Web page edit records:
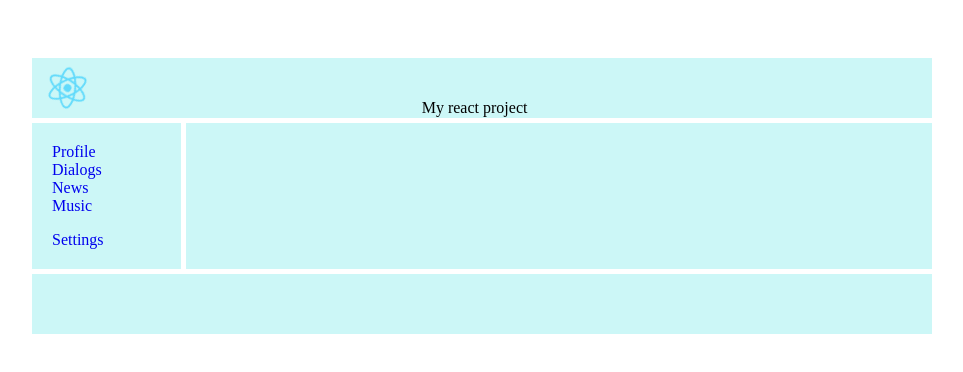
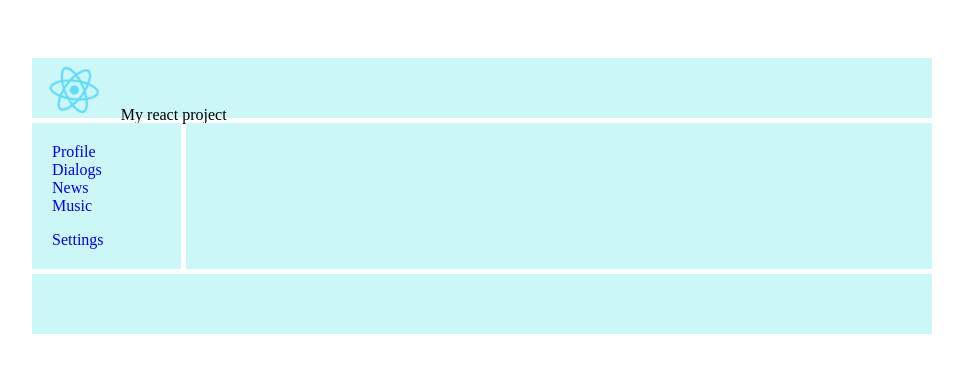
Before and after one commit to Viktor9Ivanov/my-react-project, a React (Create React App) app: page / in a window 1280 px wide. Shown: the top 372 px of the page, without its empty margins (158-1121 px from the left). Built offline with nearby package versions, Linux system fonts and the light colour scheme.

Commit message:
header repair

```diff
--- a/src/components/Header/Header.module.css
+++ b/src/components/Header/Header.module.css
@@ -2,21 +2,24 @@
   background-color: rgb(204, 247, 247);
   grid-area: h ;
 }
-a{
- margin-left:  35%;
- padding-bottom:  10px;
+.header span::after {
+  content: 'My react project';
+  margin-top: 15px;
+  margin-left: 300px;
+  position: absolute;
+  font-size: 25px ;
 }
 
 
 .header img {
-  height: 50px;
-  margin-top: 5px;
-  pointer-events: none;
+  height: 60px;
+  margin-top: 2px;
+  /* pointer-events: none; */
 }
 
 @media (prefers-reduced-motion: no-preference) {
   .header img {
-    animation: App-logo-spin infinite 5s linear;
+    animation: App-logo-spin infinite 8s linear;
   }
 }
 
```
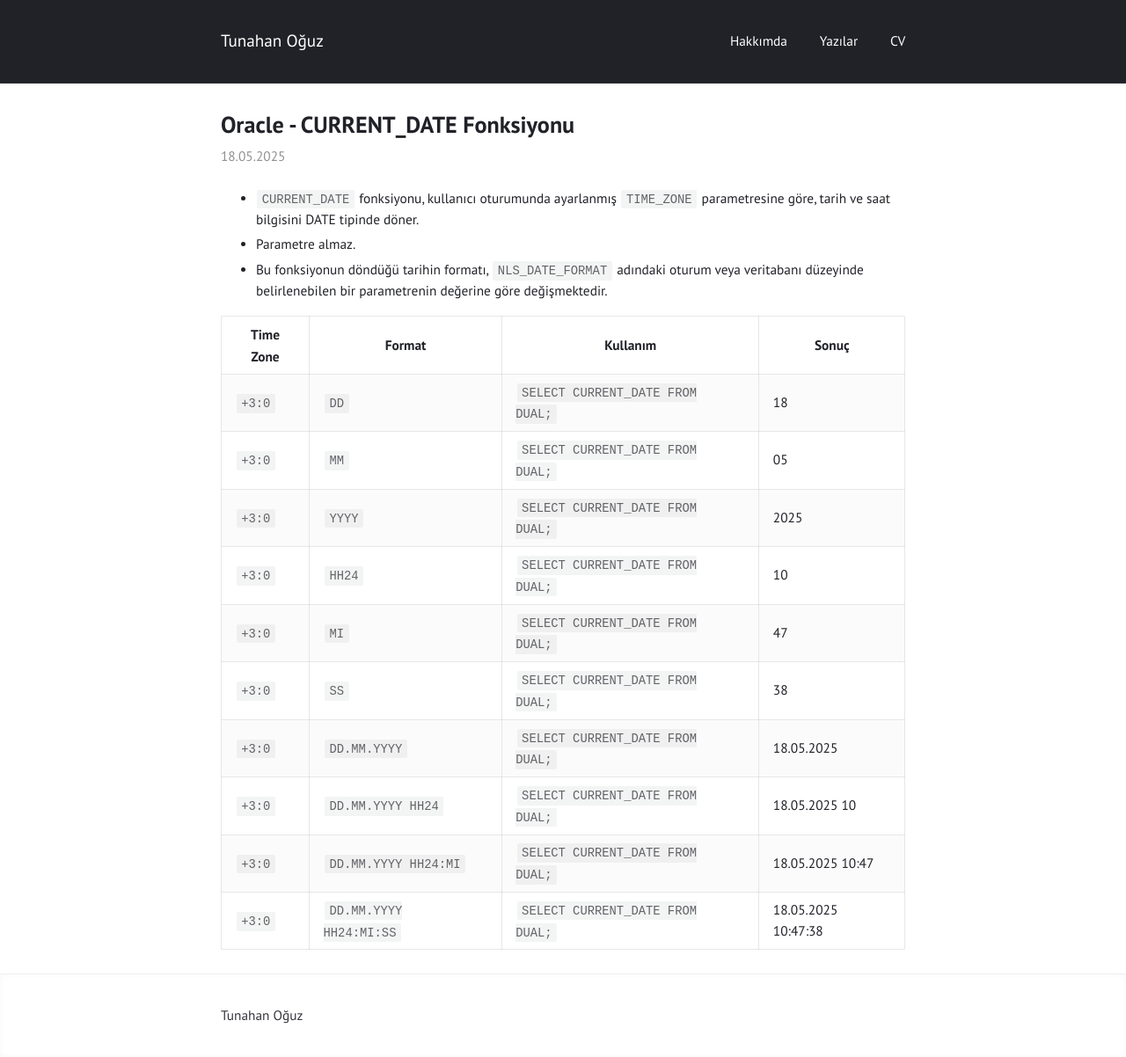
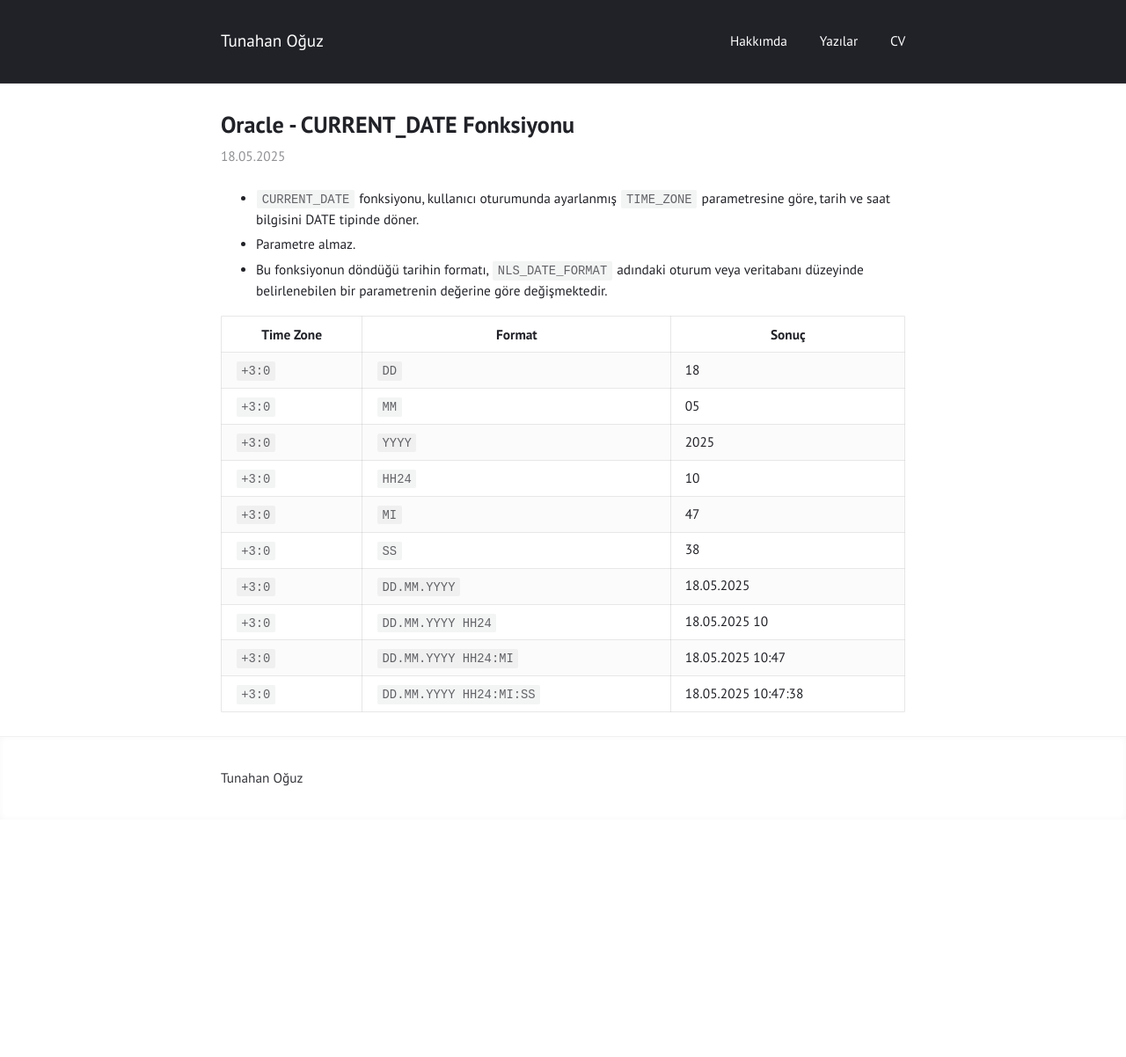
Before and after one commit to tunahanoguz/tunahanoguz.github.io, a Jekyll site: the page built from _posts/2025-05-18-oracle-CURRENT_DATE-fonksiyonu.md, in a window 1280 px wide. Shown: the whole page at 88% size. Built offline with Jekyll 4.4.1, drawn with Linux system fonts in a browser that asks for light colours; after the commit the page ends 932 px from its top, so only the background shows below that.

Commit message:
Update 2025-05-18-oracle-CURRENT_DATE-fonksiyonu.md

```diff
--- a/_posts/2025-05-18-oracle-CURRENT_DATE-fonksiyonu.md
+++ b/_posts/2025-05-18-oracle-CURRENT_DATE-fonksiyonu.md
@@ -9,15 +9,15 @@ categories: oracle
 - Parametre almaz.
 - Bu fonksiyonun döndüğü tarihin formatı, `NLS_DATE_FORMAT` adındaki oturum veya veritabanı düzeyinde belirlenebilen bir parametrenin değerine göre değişmektedir.
 
-| Time Zone | Format                  | Kullanım                         | Sonuç               |
-|-----------|-------------------------|----------------------------------|---------------------|
-| `+3:0`    | `DD`                    | `SELECT CURRENT_DATE FROM DUAL;` | 18                  |
-| `+3:0`    | `MM`                    | `SELECT CURRENT_DATE FROM DUAL;` | 05                  |
-| `+3:0`    | `YYYY`                  | `SELECT CURRENT_DATE FROM DUAL;` | 2025                |
-| `+3:0`    | `HH24`                  | `SELECT CURRENT_DATE FROM DUAL;` | 10                  |
-| `+3:0`    | `MI`                    | `SELECT CURRENT_DATE FROM DUAL;` | 47                  |
-| `+3:0`    | `SS`                    | `SELECT CURRENT_DATE FROM DUAL;` | 38                  |
-| `+3:0`    | `DD.MM.YYYY`            | `SELECT CURRENT_DATE FROM DUAL;` | 18.05.2025          |
-| `+3:0`    | `DD.MM.YYYY HH24`       | `SELECT CURRENT_DATE FROM DUAL;` | 18.05.2025 10       |
-| `+3:0`    | `DD.MM.YYYY HH24:MI`    | `SELECT CURRENT_DATE FROM DUAL;` | 18.05.2025 10:47    |
-| `+3:0`    | `DD.MM.YYYY HH24:MI:SS` | `SELECT CURRENT_DATE FROM DUAL;` | 18.05.2025 10:47:38 |
+| Time Zone | Format                  | Sonuç               |
+|-----------|-------------------------|---------------------|
+| `+3:0`    | `DD`                    | 18                  |
+| `+3:0`    | `MM`                    | 05                  |
+| `+3:0`    | `YYYY`                  | 2025                |
+| `+3:0`    | `HH24`                  | 10                  |
+| `+3:0`    | `MI`                    | 47                  |
+| `+3:0`    | `SS`                    | 38                  |
+| `+3:0`    | `DD.MM.YYYY`            | 18.05.2025          |
+| `+3:0`    | `DD.MM.YYYY HH24`       | 18.05.2025 10       |
+| `+3:0`    | `DD.MM.YYYY HH24:MI`    | 18.05.2025 10:47    |
+| `+3:0`    | `DD.MM.YYYY HH24:MI:SS` | 18.05.2025 10:47:38 |
```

REQUIREMENT — Copy all of the data above exactly. Leave out every picture.

EXERCISE RESPONSE —
Before and after one commit to Viktor9Ivanov/my-react-project, a React (Create React App) app: page / in a window 1280 px wide. Shown: the top 372 px of the page, without its empty margins (158-1121 px from the left). Built offline with nearby package versions, Linux system fonts and the light colour scheme.

Commit message:
header repair

```diff
--- a/src/components/Header/Header.module.css
+++ b/src/components/Header/Header.module.css
@@ -2,21 +2,24 @@
   background-color: rgb(204, 247, 247);
   grid-area: h ;
 }
-a{
- margin-left:  35%;
- padding-bottom:  10px;
+.header span::after {
+  content: 'My react project';
+  margin-top: 15px;
+  margin-left: 300px;
+  position: absolute;
+  font-size: 25px ;
 }
 
 
 .header img {
-  height: 50px;
-  margin-top: 5px;
-  pointer-events: none;
+  height: 60px;
+  margin-top: 2px;
+  /* pointer-events: none; */
 }
 
 @media (prefers-reduced-motion: no-preference) {
   .header img {
-    animation: App-logo-spin infinite 5s linear;
+    animation: App-logo-spin infinite 8s linear;
   }
 }
 
```
Before and after one commit to tunahanoguz/tunahanoguz.github.io, a Jekyll site: the page built from _posts/2025-05-18-oracle-CURRENT_DATE-fonksiyonu.md, in a window 1280 px wide. Shown: the whole page at 88% size. Built offline with Jekyll 4.4.1, drawn with Linux system fonts in a browser that asks for light colours; after the commit the page ends 932 px from its top, so only the background shows below that.

Commit message:
Update 2025-05-18-oracle-CURRENT_DATE-fonksiyonu.md

```diff
--- a/_posts/2025-05-18-oracle-CURRENT_DATE-fonksiyonu.md
+++ b/_posts/2025-05-18-oracle-CURRENT_DATE-fonksiyonu.md
@@ -9,15 +9,15 @@ categories: oracle
 - Parametre almaz.
 - Bu fonksiyonun döndüğü tarihin formatı, `NLS_DATE_FORMAT` adındaki oturum veya veritabanı düzeyinde belirlenebilen bir parametrenin değerine göre değişmektedir.
 
-| Time Zone | Format                  | Kullanım                         | Sonuç               |
-|-----------|-------------------------|----------------------------------|---------------------|
-| `+3:0`    | `DD`                    | `SELECT CURRENT_DATE FROM DUAL;` | 18                  |
-| `+3:0`    | `MM`                    | `SELECT CURRENT_DATE FROM DUAL;` | 05                  |
-| `+3:0`    | `YYYY`                  | `SELECT CURRENT_DATE FROM DUAL;` | 2025                |
-| `+3:0`    | `HH24`                  | `SELECT CURRENT_DATE FROM DUAL;` | 10                  |
-| `+3:0`    | `MI`                    | `SELECT CURRENT_DATE FROM DUAL;` | 47                  |
-| `+3:0`    | `SS`                    | `SELECT CURRENT_DATE FROM DUAL;` | 38                  |
-| `+3:0`    | `DD.MM.YYYY`            | `SELECT CURRENT_DATE FROM DUAL;` | 18.05.2025          |
-| `+3:0`    | `DD.MM.YYYY HH24`       | `SELECT CURRENT_DATE FROM DUAL;` | 18.05.2025 10       |
-| `+3:0`    | `DD.MM.YYYY HH24:MI`    | `SELECT CURRENT_DATE FROM DUAL;` | 18.05.2025 10:47    |
-| `+3:0`    | `DD.MM.YYYY HH24:MI:SS` | `SELECT CURRENT_DATE FROM DUAL;` | 18.05.2025 10:47:38 |
+| Time Zone | Format                  | Sonuç               |
+|-----------|-------------------------|---------------------|
+| `+3:0`    | `DD`                    | 18                  |
+| `+3:0`    | `MM`                    | 05                  |
+| `+3:0`    | `YYYY`                  | 2025                |
+| `+3:0`    | `HH24`                  | 10                  |
+| `+3:0`    | `MI`                    | 47                  |
+| `+3:0`    | `SS`                    | 38                  |
+| `+3:0`    | `DD.MM.YYYY`            | 18.05.2025          |
+| `+3:0`    | `DD.MM.YYYY HH24`       | 18.05.2025 10       |
+| `+3:0`    | `DD.MM.YYYY HH24:MI`    | 18.05.2025 10:47    |
+| `+3:0`    | `DD.MM.YYYY HH24:MI:SS` | 18.05.2025 10:47:38 |
```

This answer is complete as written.